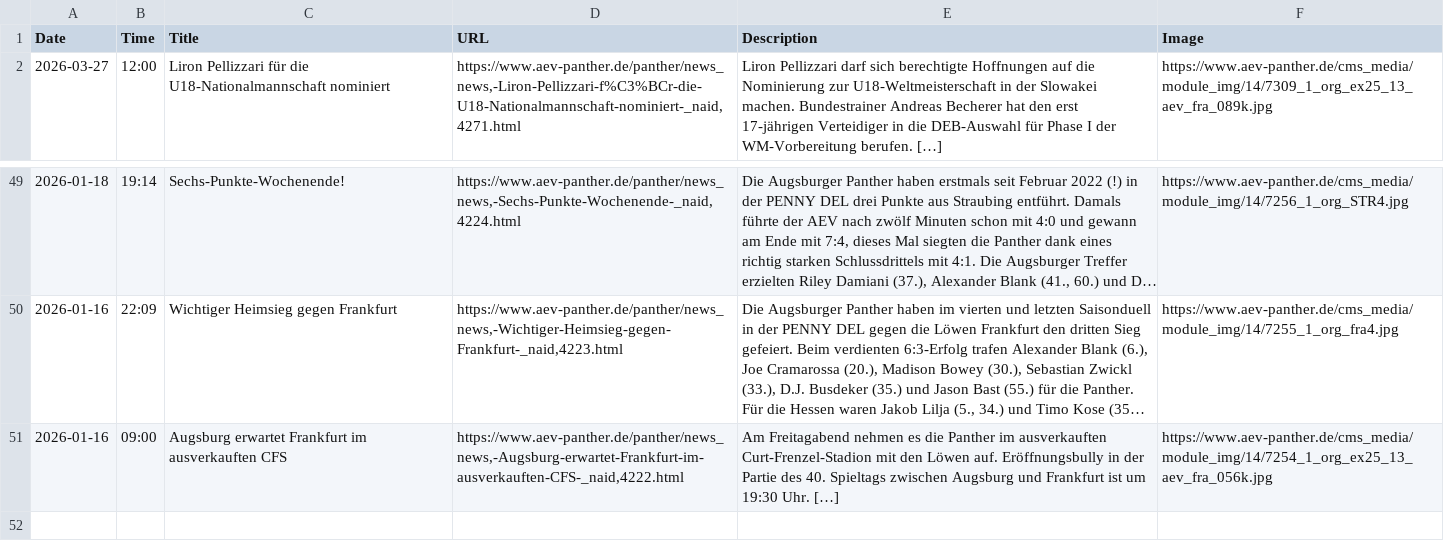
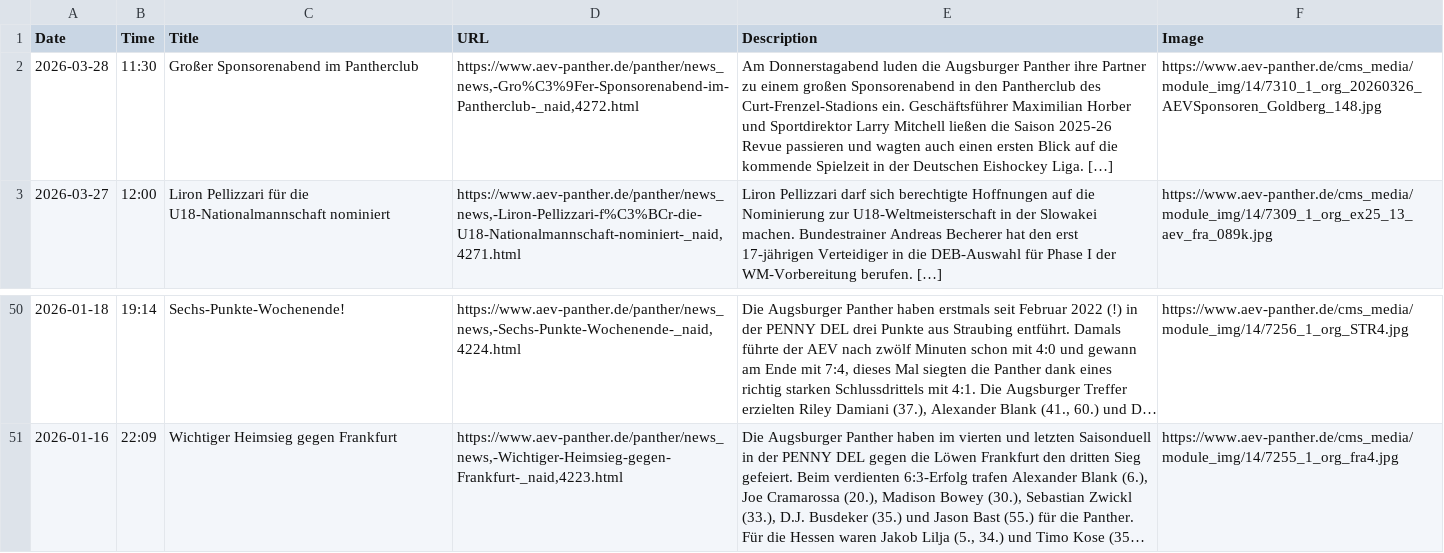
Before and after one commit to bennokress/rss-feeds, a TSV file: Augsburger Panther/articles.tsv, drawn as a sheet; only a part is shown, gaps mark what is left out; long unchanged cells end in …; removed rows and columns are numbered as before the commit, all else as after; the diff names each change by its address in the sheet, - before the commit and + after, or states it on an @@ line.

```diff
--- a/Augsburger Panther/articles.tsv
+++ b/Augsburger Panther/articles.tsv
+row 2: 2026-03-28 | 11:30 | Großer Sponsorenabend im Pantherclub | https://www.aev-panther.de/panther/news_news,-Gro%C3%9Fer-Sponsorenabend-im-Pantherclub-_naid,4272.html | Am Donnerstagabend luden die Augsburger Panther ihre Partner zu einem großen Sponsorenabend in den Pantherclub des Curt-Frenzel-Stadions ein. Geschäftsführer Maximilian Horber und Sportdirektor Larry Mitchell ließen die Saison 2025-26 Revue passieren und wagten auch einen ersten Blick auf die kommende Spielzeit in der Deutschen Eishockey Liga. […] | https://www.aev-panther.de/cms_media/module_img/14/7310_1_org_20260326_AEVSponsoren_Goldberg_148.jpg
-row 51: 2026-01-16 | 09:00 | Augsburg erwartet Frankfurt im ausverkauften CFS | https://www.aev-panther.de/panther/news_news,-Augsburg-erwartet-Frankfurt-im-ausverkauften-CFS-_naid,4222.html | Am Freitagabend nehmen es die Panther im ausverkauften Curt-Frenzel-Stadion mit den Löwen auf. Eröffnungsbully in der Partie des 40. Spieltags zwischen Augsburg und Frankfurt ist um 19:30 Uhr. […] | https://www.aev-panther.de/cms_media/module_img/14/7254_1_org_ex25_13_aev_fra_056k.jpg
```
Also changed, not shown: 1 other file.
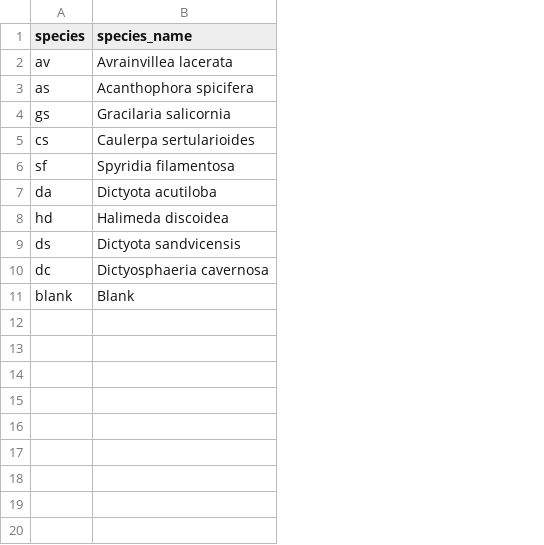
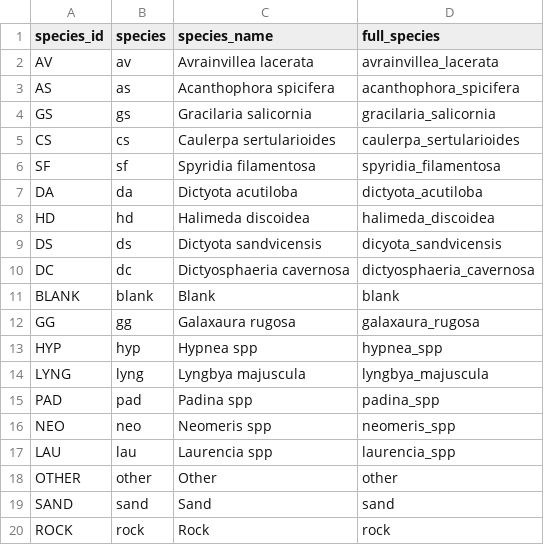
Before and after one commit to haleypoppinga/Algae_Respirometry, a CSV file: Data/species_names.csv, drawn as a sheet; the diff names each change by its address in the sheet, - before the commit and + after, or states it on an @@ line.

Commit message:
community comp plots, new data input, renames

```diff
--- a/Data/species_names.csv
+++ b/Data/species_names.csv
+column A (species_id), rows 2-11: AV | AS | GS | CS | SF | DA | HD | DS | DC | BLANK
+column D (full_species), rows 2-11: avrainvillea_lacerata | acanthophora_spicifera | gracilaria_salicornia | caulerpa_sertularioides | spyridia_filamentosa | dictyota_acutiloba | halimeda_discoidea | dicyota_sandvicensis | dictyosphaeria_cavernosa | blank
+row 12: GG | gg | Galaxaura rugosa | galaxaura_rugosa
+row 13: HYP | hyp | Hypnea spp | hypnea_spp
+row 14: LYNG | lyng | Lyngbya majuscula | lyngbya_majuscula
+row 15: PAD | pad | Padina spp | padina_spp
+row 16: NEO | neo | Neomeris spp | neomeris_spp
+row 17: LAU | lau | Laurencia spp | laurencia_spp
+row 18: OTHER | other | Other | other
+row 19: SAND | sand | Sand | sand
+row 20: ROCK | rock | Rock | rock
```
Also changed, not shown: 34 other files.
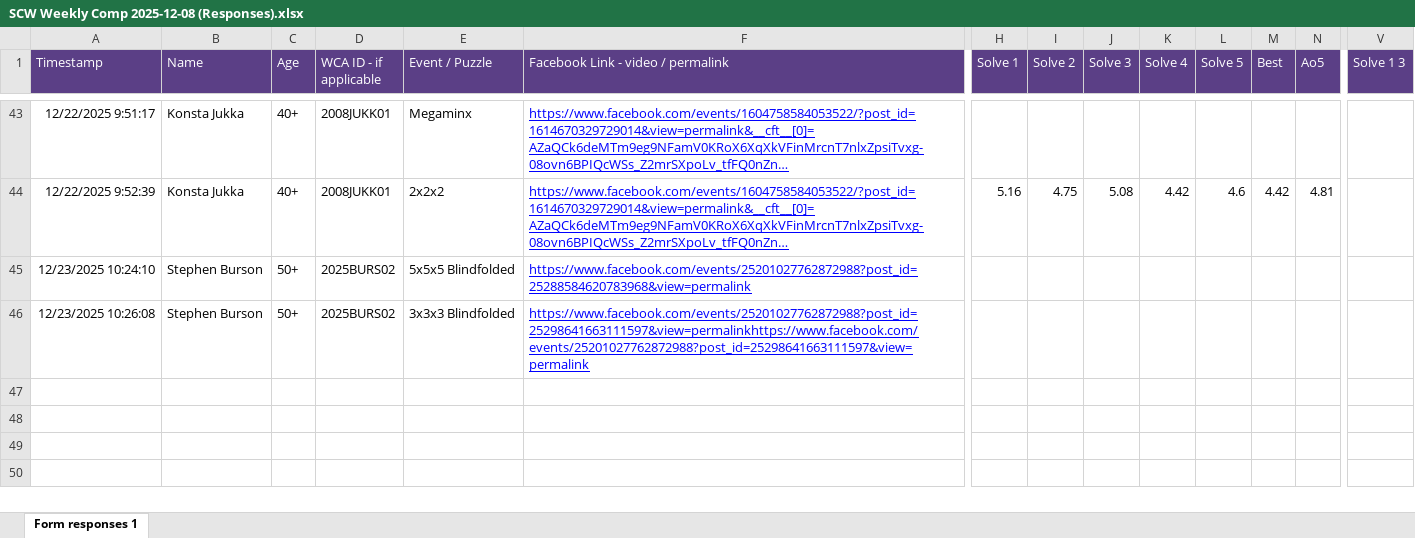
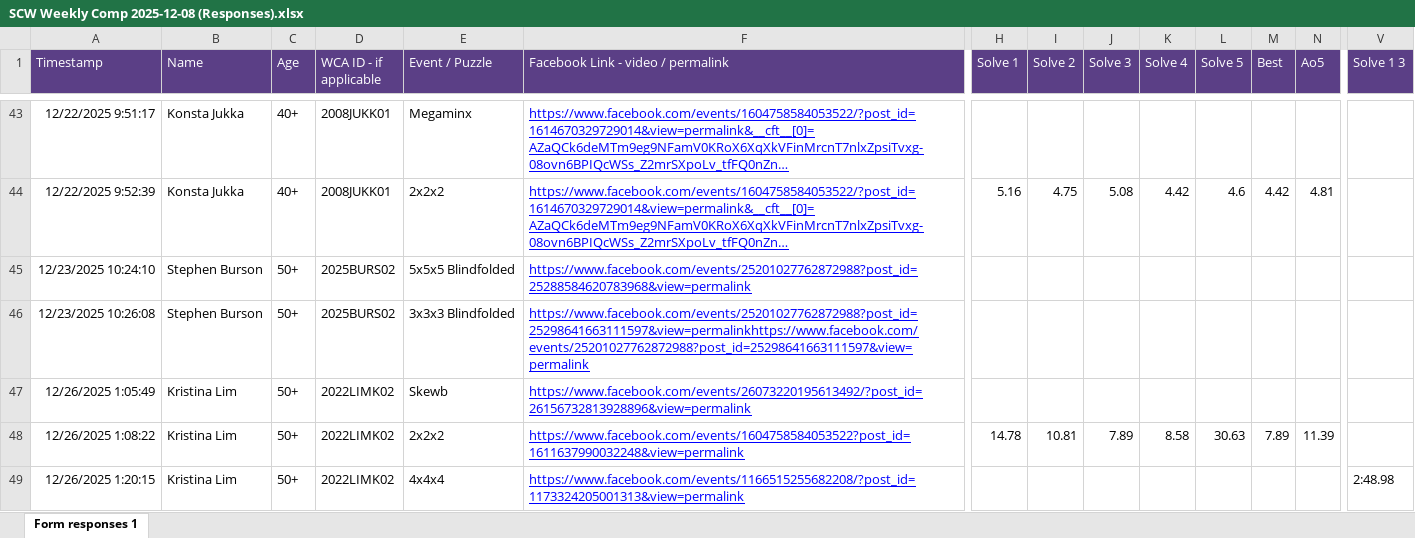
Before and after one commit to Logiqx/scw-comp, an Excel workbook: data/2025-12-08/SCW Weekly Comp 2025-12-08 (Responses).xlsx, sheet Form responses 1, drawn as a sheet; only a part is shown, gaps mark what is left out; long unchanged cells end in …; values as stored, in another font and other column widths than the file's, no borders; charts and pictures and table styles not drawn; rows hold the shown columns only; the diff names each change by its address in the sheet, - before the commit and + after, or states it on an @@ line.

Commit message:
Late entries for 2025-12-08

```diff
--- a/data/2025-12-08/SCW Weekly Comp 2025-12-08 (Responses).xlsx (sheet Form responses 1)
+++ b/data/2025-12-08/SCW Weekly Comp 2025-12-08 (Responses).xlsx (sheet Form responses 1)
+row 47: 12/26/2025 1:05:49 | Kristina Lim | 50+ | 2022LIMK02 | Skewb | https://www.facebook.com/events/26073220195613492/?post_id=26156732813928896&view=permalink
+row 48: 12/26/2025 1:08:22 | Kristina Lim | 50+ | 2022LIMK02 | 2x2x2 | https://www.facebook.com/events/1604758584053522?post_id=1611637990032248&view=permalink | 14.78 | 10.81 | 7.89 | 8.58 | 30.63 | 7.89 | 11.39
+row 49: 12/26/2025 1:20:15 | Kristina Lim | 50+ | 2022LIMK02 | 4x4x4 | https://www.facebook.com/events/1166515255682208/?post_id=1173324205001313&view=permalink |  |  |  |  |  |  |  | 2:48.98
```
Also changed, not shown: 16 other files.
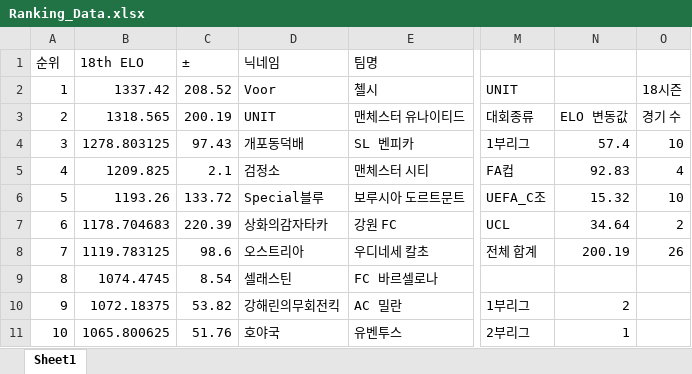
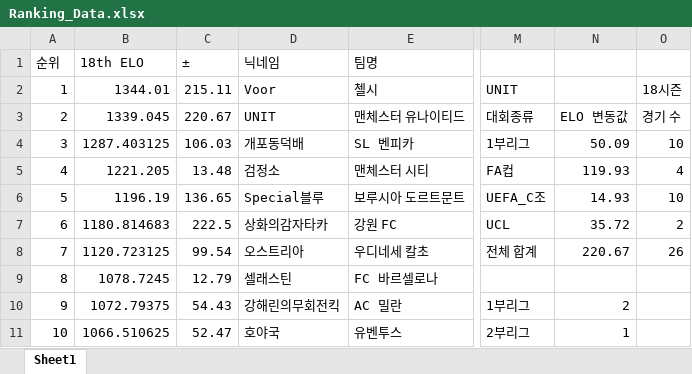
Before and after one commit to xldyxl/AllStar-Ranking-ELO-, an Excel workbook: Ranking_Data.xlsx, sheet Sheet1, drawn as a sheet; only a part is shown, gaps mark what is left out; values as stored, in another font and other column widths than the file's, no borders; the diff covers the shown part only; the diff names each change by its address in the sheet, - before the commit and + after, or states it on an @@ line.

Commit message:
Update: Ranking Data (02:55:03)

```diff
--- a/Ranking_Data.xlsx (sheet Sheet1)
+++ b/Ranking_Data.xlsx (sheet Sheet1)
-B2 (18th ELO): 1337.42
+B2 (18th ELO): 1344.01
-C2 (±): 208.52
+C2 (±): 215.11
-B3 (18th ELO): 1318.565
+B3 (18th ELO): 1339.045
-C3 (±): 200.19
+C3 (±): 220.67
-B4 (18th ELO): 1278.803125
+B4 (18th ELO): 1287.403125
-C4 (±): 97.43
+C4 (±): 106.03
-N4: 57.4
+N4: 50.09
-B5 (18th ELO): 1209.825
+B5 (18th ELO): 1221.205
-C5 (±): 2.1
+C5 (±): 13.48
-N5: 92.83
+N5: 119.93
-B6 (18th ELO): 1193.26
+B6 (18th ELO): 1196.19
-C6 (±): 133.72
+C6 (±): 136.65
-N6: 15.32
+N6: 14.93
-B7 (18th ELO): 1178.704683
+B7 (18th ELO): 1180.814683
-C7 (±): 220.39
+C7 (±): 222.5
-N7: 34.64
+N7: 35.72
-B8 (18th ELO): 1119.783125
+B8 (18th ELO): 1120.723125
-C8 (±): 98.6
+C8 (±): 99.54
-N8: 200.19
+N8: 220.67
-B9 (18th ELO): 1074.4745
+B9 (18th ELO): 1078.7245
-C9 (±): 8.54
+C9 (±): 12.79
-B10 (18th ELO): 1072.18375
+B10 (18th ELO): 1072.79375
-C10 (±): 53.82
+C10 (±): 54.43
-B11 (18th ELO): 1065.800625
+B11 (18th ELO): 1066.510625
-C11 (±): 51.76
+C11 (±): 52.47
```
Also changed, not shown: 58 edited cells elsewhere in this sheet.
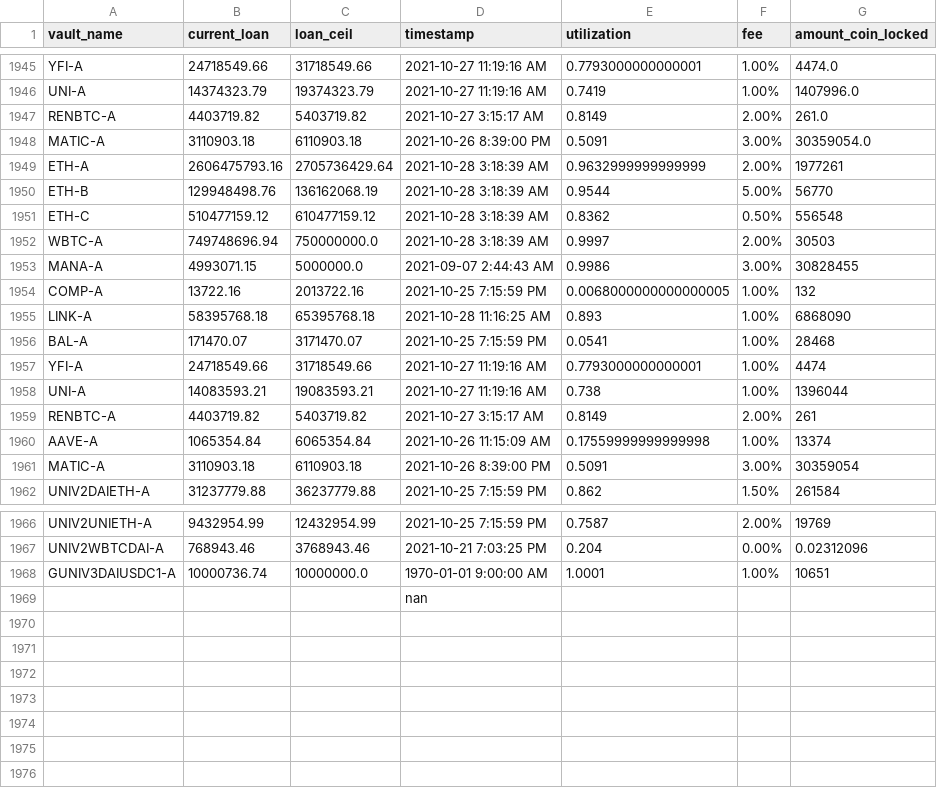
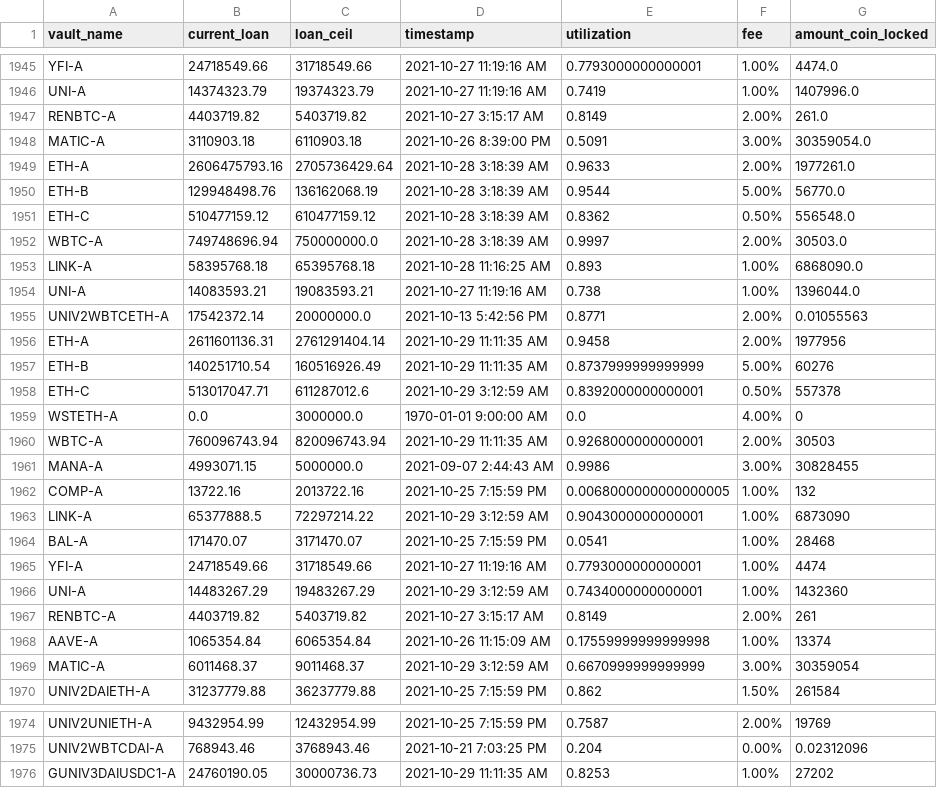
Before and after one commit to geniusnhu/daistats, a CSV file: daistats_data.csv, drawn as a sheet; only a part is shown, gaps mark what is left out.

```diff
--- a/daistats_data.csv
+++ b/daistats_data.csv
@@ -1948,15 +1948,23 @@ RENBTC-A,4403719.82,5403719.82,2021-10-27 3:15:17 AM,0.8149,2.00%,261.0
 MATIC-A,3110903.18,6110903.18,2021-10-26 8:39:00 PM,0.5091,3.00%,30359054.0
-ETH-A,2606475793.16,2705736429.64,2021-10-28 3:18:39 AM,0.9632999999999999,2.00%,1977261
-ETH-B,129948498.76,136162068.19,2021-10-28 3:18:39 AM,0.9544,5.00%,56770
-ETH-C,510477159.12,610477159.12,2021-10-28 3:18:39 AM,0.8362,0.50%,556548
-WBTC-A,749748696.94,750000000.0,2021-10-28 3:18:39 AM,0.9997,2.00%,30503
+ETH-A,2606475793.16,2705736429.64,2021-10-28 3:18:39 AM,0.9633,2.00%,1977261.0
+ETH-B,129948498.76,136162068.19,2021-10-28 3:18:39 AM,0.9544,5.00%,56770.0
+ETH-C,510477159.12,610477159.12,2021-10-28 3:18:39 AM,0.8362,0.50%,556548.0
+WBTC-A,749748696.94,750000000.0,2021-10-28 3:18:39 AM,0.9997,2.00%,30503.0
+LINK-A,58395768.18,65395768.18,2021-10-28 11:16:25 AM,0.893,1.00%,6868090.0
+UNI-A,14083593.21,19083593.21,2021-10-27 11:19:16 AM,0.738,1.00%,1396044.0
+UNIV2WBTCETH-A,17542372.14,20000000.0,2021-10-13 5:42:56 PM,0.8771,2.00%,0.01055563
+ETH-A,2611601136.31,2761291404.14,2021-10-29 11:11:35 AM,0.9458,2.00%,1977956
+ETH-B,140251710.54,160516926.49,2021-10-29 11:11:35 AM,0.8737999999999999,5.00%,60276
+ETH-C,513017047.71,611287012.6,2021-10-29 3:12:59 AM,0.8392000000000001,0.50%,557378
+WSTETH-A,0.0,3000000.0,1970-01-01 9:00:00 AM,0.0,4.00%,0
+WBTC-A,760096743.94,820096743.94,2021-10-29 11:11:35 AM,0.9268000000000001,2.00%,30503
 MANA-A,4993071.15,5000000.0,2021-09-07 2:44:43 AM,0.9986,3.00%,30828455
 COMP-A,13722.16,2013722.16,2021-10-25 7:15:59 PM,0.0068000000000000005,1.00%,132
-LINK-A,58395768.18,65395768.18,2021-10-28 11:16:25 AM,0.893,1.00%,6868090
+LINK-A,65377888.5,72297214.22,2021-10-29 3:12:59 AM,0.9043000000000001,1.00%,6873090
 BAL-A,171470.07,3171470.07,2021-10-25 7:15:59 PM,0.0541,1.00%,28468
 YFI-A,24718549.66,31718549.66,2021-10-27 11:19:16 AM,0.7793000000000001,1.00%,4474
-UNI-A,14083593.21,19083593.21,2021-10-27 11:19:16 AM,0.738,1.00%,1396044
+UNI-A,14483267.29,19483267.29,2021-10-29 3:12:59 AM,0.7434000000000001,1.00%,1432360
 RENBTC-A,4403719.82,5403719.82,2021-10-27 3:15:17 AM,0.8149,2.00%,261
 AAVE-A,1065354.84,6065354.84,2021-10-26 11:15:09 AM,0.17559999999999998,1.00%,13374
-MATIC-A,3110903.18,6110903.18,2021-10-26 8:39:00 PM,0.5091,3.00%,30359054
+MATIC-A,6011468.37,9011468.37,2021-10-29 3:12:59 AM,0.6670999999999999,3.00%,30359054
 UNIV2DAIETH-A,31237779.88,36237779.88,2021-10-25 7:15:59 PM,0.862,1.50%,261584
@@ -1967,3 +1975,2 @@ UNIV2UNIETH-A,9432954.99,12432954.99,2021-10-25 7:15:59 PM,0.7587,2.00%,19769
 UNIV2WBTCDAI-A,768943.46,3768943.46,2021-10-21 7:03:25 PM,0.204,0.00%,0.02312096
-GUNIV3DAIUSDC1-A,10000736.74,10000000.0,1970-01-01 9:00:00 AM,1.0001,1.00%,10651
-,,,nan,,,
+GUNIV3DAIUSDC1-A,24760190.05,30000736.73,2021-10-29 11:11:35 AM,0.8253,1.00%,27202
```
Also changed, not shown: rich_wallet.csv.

=== INSTRUCTIONS FOR THE TASK ===
Using the material above, gather every line that includes "Also".

=== RESULT OF THIS TASK ===
Also changed, not shown: 1 other file.
Also changed, not shown: 34 other files.
Also changed, not shown: 16 other files.
Also changed, not shown: 58 edited cells elsewhere in this sheet.
Also changed, not shown: rich_wallet.csv.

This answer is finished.